§ What to work on
Look through the data below and return each line where "Lisbon" appears.

(Modification records)
Content starts
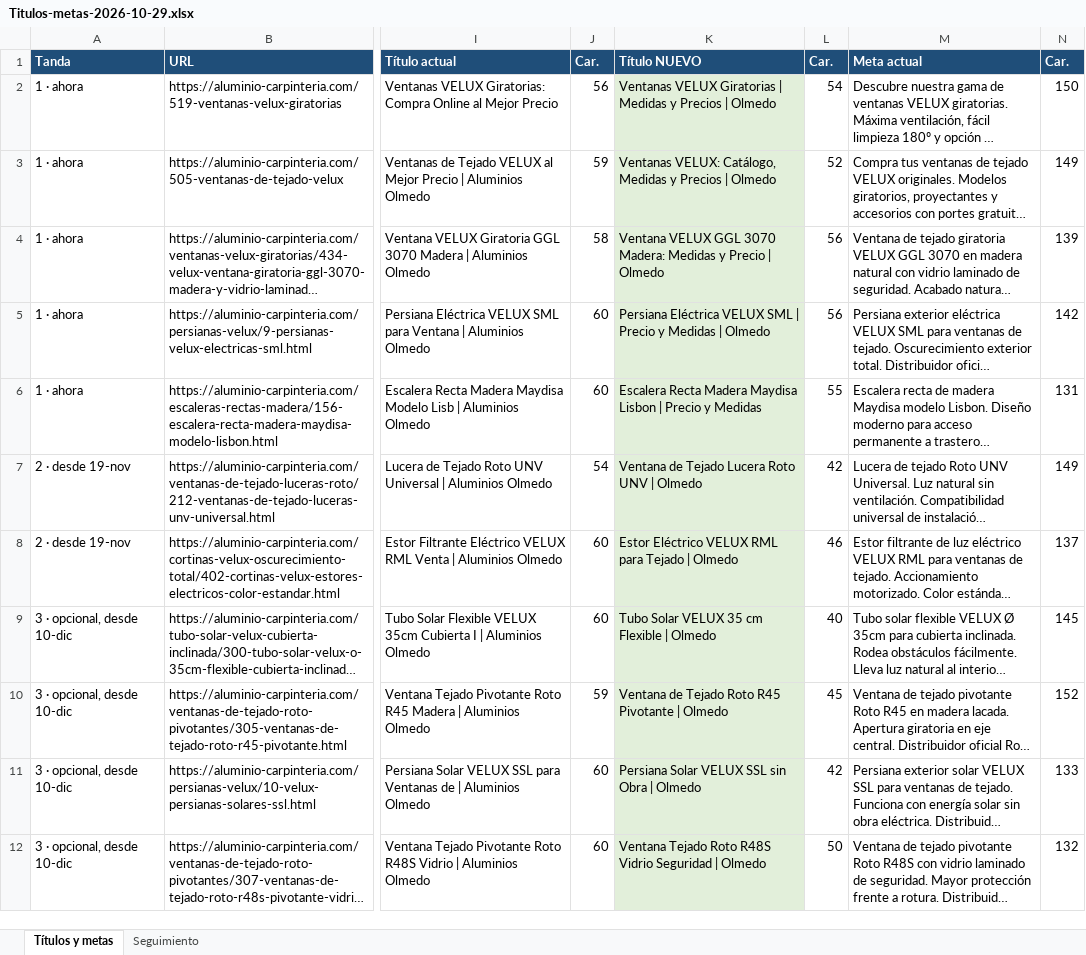
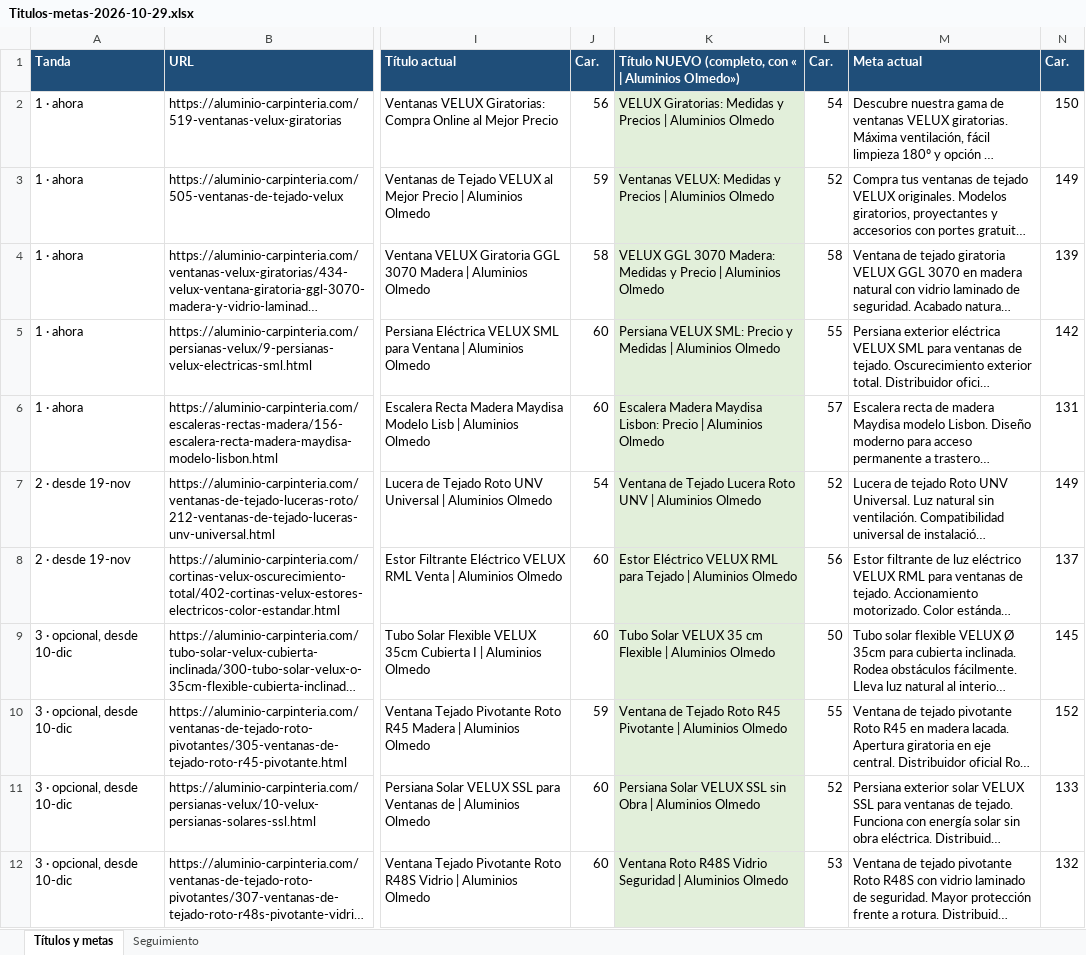
Before and after one commit to analyticsinfosama-cpu/Aluminios-Olmedo-, an Excel workbook: entregables/Titulos-metas-2026-10-29.xlsx, sheet Títulos y metas, drawn as a sheet; only a part is shown, gaps mark what is left out; long unchanged cells end in …; values as stored, in another font and other column widths than the file's, no borders; the diff names each change by its address in the sheet, - before the commit and + after, or states it on an @@ line.

```diff
--- a/entregables/Titulos-metas-2026-10-29.xlsx (sheet Títulos y metas)
+++ b/entregables/Titulos-metas-2026-10-29.xlsx (sheet Títulos y metas)
-K1: Título NUEVO
+K1: Título NUEVO (completo, con « | Aluminios Olmedo»)
-K2: Ventanas VELUX Giratorias | Medidas y Precios | Olmedo
+K2: VELUX Giratorias: Medidas y Precios | Aluminios Olmedo
-K3: Ventanas VELUX: Catálogo, Medidas y Precios | Olmedo
+K3: Ventanas VELUX: Medidas y Precios | Aluminios Olmedo
-K4: Ventana VELUX GGL 3070 Madera: Medidas y Precio | Olmedo
+K4: VELUX GGL 3070 Madera: Medidas y Precio | Aluminios Olmedo
-L4 (Car.): 56
+L4 (Car.): 58
-K5: Persiana Eléctrica VELUX SML | Precio y Medidas | Olmedo
+K5: Persiana VELUX SML: Precio y Medidas | Aluminios Olmedo
-L5 (Car.): 56
+L5 (Car.): 55
-K6: Escalera Recta Madera Maydisa Lisbon | Precio y Medidas
+K6: Escalera Madera Maydisa Lisbon: Precio | Aluminios Olmedo
-L6 (Car.): 55
+L6 (Car.): 57
-K7: …UNV | Olmedo
+K7: …UNV | Aluminios Olmedo
-L7 (Car.): 42
+L7 (Car.): 52
-K8: …Tejado | Olmedo
+K8: …Tejado | Aluminios Olmedo
-L8 (Car.): 46
+L8 (Car.): 56
-K9: Tubo Solar VELUX 35 cm Flexible | Olmedo
+K9: Tubo Solar VELUX 35 cm Flexible | Aluminios Olmedo
-L9 (Car.): 40
+L9 (Car.): 50
-K10: …Pivotante | Olmedo
+K10: …Pivotante | Aluminios Olmedo
-L10 (Car.): 45
+L10 (Car.): 55
-K11: …Obra | Olmedo
+K11: …Obra | Aluminios Olmedo
-L11 (Car.): 42
+L11 (Car.): 52
-K12: Ventana Tejado Roto R48S Vidrio Seguridad | Olmedo
+K12: Ventana Roto R48S Vidrio Seguridad | Aluminios Olmedo
-L12 (Car.): 50
+L12 (Car.): 53
```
Content ends
§ Result
-K6: Escalera Recta Madera Maydisa Lisbon | Precio y Medidas
+K6: Escalera Madera Maydisa Lisbon: Precio | Aluminios Olmedo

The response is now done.